Saturday, September 13, 2008; D01
The spies and contractors stood side-by-side, pressing by a crowd of pitchmen at the Ronald Reagan Building.
It was an unusual gathering, a trade show and conference organized by the Office of the Director of National Intelligence to promote using open sources of information such as the Internet and television broadcasts as part of the intelligence process.
Judging from the packed seminars and the crowds collecting corporate brochures, mints and pens in the exhibition hall, most everybody was there to do business.
Booz Allen Hamilton offered a service called InTrack to help collect, monitor and process data collected from the Internet and other sources. LexisNexis promoted a system for sending automated warnings of trouble abroad. There were companies selling translation systems, Web search tools and data-mining supercomputers. One of the more popular booths was Google's, though exactly what it wanted to sell the intelligence community was not clear.
"Demand is huge," said Premkumar Natarajan, vice president of BBN Technologies, which sells to the government automated translation systems that scan satellite transmissions of foreign television and radio programs. "People always needed to know more. After 9/11, they acknowledged they needed to know more."
The gathering reflected the intelligence community's evolution since the Sept. 11, 2001, terrorist attacks. Unlike Cold War-era spies, intelligence analysts and government policymakers can no longer rely primarily on cloak-and-dagger operations to keep track of global threats. Now, like businesses and other organizations, they're increasingly turning to the torrents of information available on the Internet and through other non-classified sources.
The heavy presence of contractors, both in the exhibition halls and seminar rooms, also shows the growing reliance on the private sector. About 70 percent of more than $50 billion in annual spending on intelligence now goes to corporations for everything from major computer systems to heating bills. As many as 37,000 contract employees work alongside up to 100,000 government intelligence workers, according to a recent government survey.

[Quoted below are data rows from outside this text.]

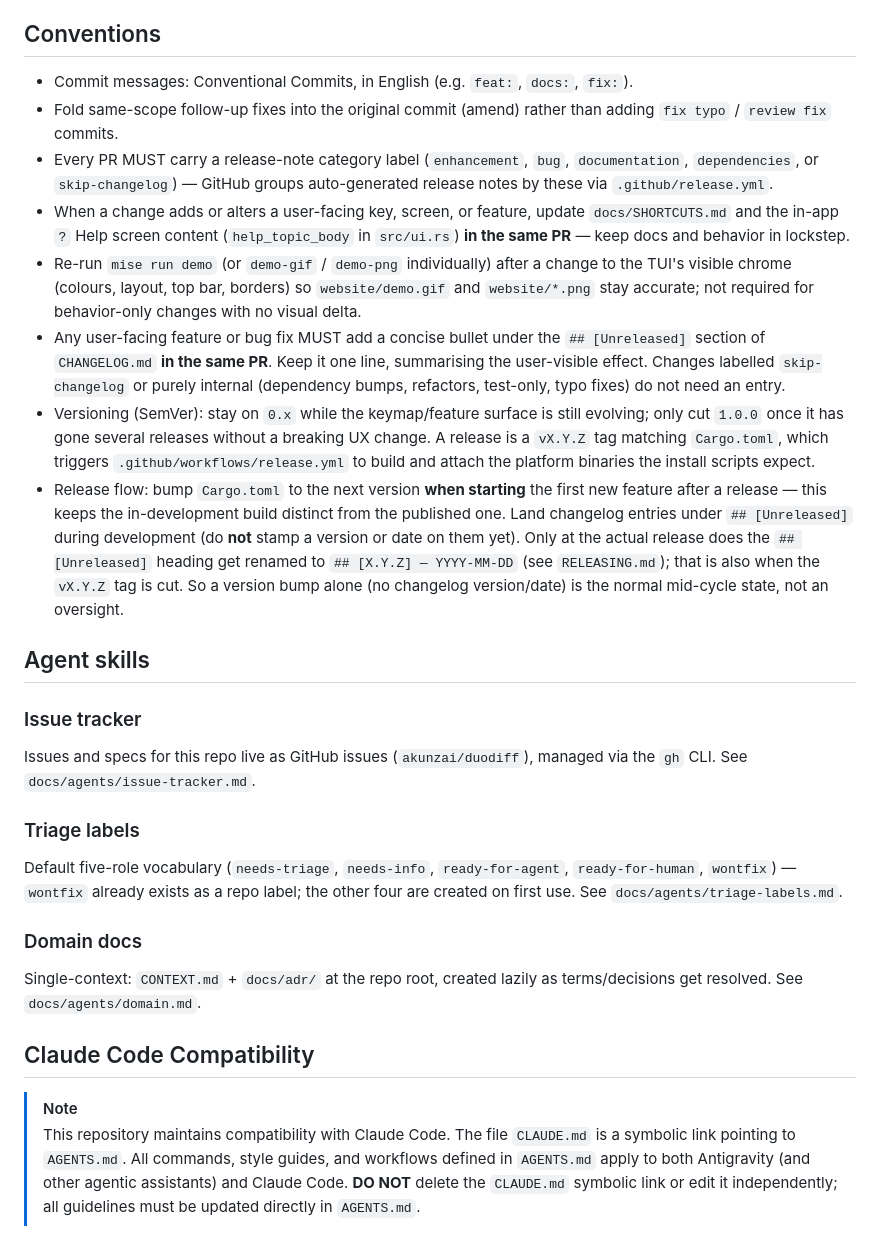
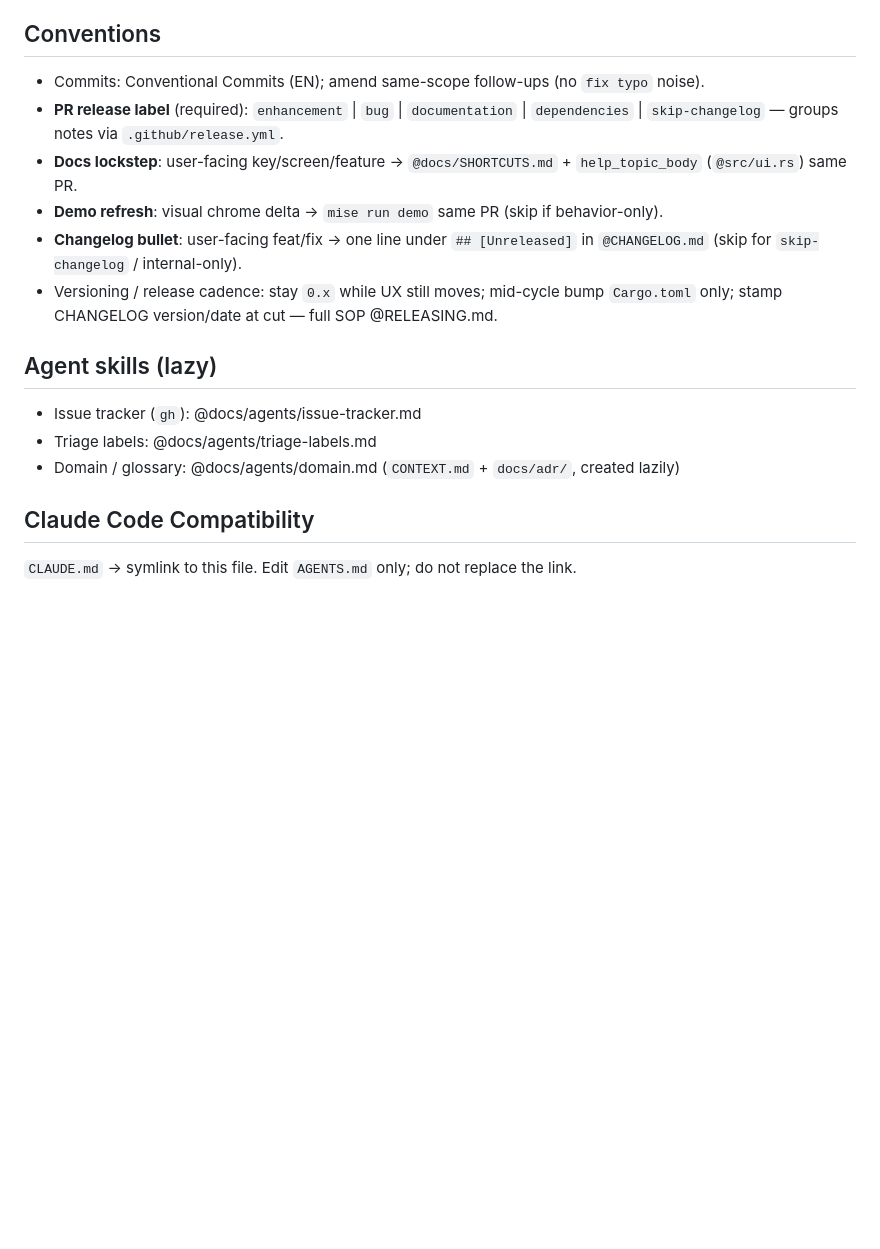
Before and after one commit to akunzai/duodiff, a Markdown page: AGENTS.md, the part around one of its changes. GitHub-like rendering; blank space fills up the shorter version.

```diff
--- a/AGENTS.md
+++ b/AGENTS.md
@@ -40,31 +58,19 @@
 
 ## Conventions
-- Commit messages: Conventional Commits, in English (e.g. `feat:`, `docs:`, `fix:`).
-- Fold same-scope follow-up fixes into the original commit (amend) rather than adding `fix typo` / `review fix` commits.
-- Every PR MUST carry a release-note category label (`enhancement`, `bug`, `documentation`, `dependencies`, or `skip-changelog`) — GitHub groups auto-generated release notes by these via `.github/release.yml`.
-- When a change adds or alters a user-facing key, screen, or feature, update `docs/SHORTCUTS.md` and the in-app `?` Help screen content (`help_topic_body` in `src/ui.rs`) **in the same PR** — keep docs and behavior in lockstep.
-- Re-run `mise run demo` (or `demo-gif` / `demo-png` individually) after a change to the TUI's visible chrome (colours, layout, top bar, borders) so `website/demo.gif` and `website/*.png` stay accurate; not required for behavior-only changes with no visual delta.
-- Any user-facing feature or bug fix MUST add a concise bullet under the `## [Unreleased]` section of `CHANGELOG.md` **in the same PR**. Keep it one line, summarising the user-visible effect. Changes labelled `skip-changelog` or purely internal (dependency bumps, refactors, test-only, typo fixes) do not need an entry.
-- Versioning (SemVer): stay on `0.x` while the keymap/feature surface is still evolving; only cut `1.0.0` once it has gone several releases without a breaking UX change. A release is a `vX.Y.Z` tag matching `Cargo.toml`, which triggers `.github/workflows/release.yml` to build and attach the platform binaries the install scripts expect.
-- Release flow: bump `Cargo.toml` to the next version **when starting** the first new feature after a release — this keeps the in-development build distinct from the published one. Land changelog entries under `## [Unreleased]` during development (do **not** stamp a version or date on them yet). Only at the actual release does the `## [Unreleased]` heading get renamed to `## [X.Y.Z] — YYYY-MM-DD` (see `RELEASING.md`); that is also when the `vX.Y.Z` tag is cut. So a version bump alone (no changelog version/date) is the normal mid-cycle state, not an oversight.
 
-## Agent skills
+- Commits: Conventional Commits (EN); amend same-scope follow-ups (no `fix typo` noise).
+- **PR release label** (required): `enhancement` \| `bug` \| `documentation` \| `dependencies` \| `skip-changelog` — groups notes via `.github/release.yml`.
+- **Docs lockstep**: user-facing key/screen/feature → `@docs/SHORTCUTS.md` + `help_topic_body` (`@src/ui.rs`) same PR.
+- **Demo refresh**: visual chrome delta → `mise run demo` same PR (skip if behavior-only).
+- **Changelog bullet**: user-facing feat/fix → one line under `## [Unreleased]` in `@CHANGELOG.md` (skip for `skip-changelog` / internal-only).
+- Versioning / release cadence: stay `0.x` while UX still moves; mid-cycle bump `Cargo.toml` only; stamp CHANGELOG version/date at cut — full SOP @RELEASING.md.
 
-### Issue tracker
+## Agent skills (lazy)
 
-Issues and specs for this repo live as GitHub issues (`akunzai/duodiff`), managed via the `gh` CLI. See `docs/agents/issue-tracker.md`.
-
-### Triage labels
-
-Default five-role vocabulary (`needs-triage`, `needs-info`, `ready-for-agent`, `ready-for-human`, `wontfix`) — `wontfix` already exists as a repo label; the other four are created on first use. See `docs/agents/triage-labels.md`.
-
-### Domain docs
-
-Single-context: `CONTEXT.md` + `docs/adr/` at the repo root, created lazily as terms/decisions get resolved. See `docs/agents/domain.md`.
+- Issue tracker (`gh`): @docs/agents/issue-tracker.md
+- Triage labels: @docs/agents/triage-labels.md
+- Domain / glossary: @docs/agents/domain.md (`CONTEXT.md` + `docs/adr/`, created lazily)
 
 ## Claude Code Compatibility
 
-> [!NOTE]
-> This repository maintains compatibility with Claude Code. The file `CLAUDE.md` is a symbolic link pointing to `AGENTS.md`.
-> All commands, style guides, and workflows defined in `AGENTS.md` apply to both Antigravity (and other agentic assistants) and Claude Code.
-> **DO NOT** delete the `CLAUDE.md` symbolic link or edit it independently; all guidelines must be updated directly in `AGENTS.md`.
+`CLAUDE.md` → symlink to this file. Edit `AGENTS.md` only; do not replace the link.
```
Also changed, not shown: other parts of AGENTS.md (+48 -30 lines).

Mark Lowenthal, a former assistant CIA director for analysis and production, said the government trails far behind the private sector in creating new technologies that are adopted by intelligence agencies. "Those guys have more motivation and more skill," Lowenthal, who now runs the private Intelligence and Security Academy, said about technology entrepreneurs.
The makeup of the corporate crowd in the exhibition hall, along with the demand to get into the conference, spoke volumes about the growing intelligence market and the changes in the craft of intelligence itself. A thousand people were on the waiting list to attend.
One of the central messages from some vendors was that information on the Internet now provides most of the clues that law enforcement and intelligence officials need to do their jobs.
"It's virtually impossible to keep tabs on potential threats without finding a way to efficiently and effectively monitor the internet for content and persons of interest," said a brochure for RiverGlass, a technology firm.
Booz Allen's InTrack service seems to derive almost oracular insights of the sort government leaders crave. The impact of a tsunami in Taiwan on global communications? The fallout from a spike in tuberculosis? Links between unexplained incidents and terrorism? "InTrack's mission is to collect, monitor, process, and combine data with existing 'trusted' sources and baseline patterns to perform robust analyses," the company's flier says.
At the LexisNexis station, a slick brochure touted a "data analytics supercomputer" as an instant solution to intelligence dilemmas. The brochure claims the system can manage hundreds of terabytes of data -- the equivalent of many times all the holdings in the Library of Congress. "Unparalleled linking technology and analysis uncovers key connections and relationships," it says.
The Google booth displayed a high-definition video of a virtual car driving through an exact digital representation of San Francisco -- streets, buildings and all. But Google exhibitors said they were not allowed to tell a reporter why the company was there or what it did for intelligence or anything else. Visitors from the Pentagon, Marine Corps and Army Joint Information Operations Warfare Command stopped by.
Some conference participants and speakers said they aren't surprised by the growing presence of contractors.
"The essence of what this is about is how to provide those critical insights for officials facing life and death situations," said Jennifer Sims, a speaker at the conference on Thursday and director of intelligence studies at Georgetown University.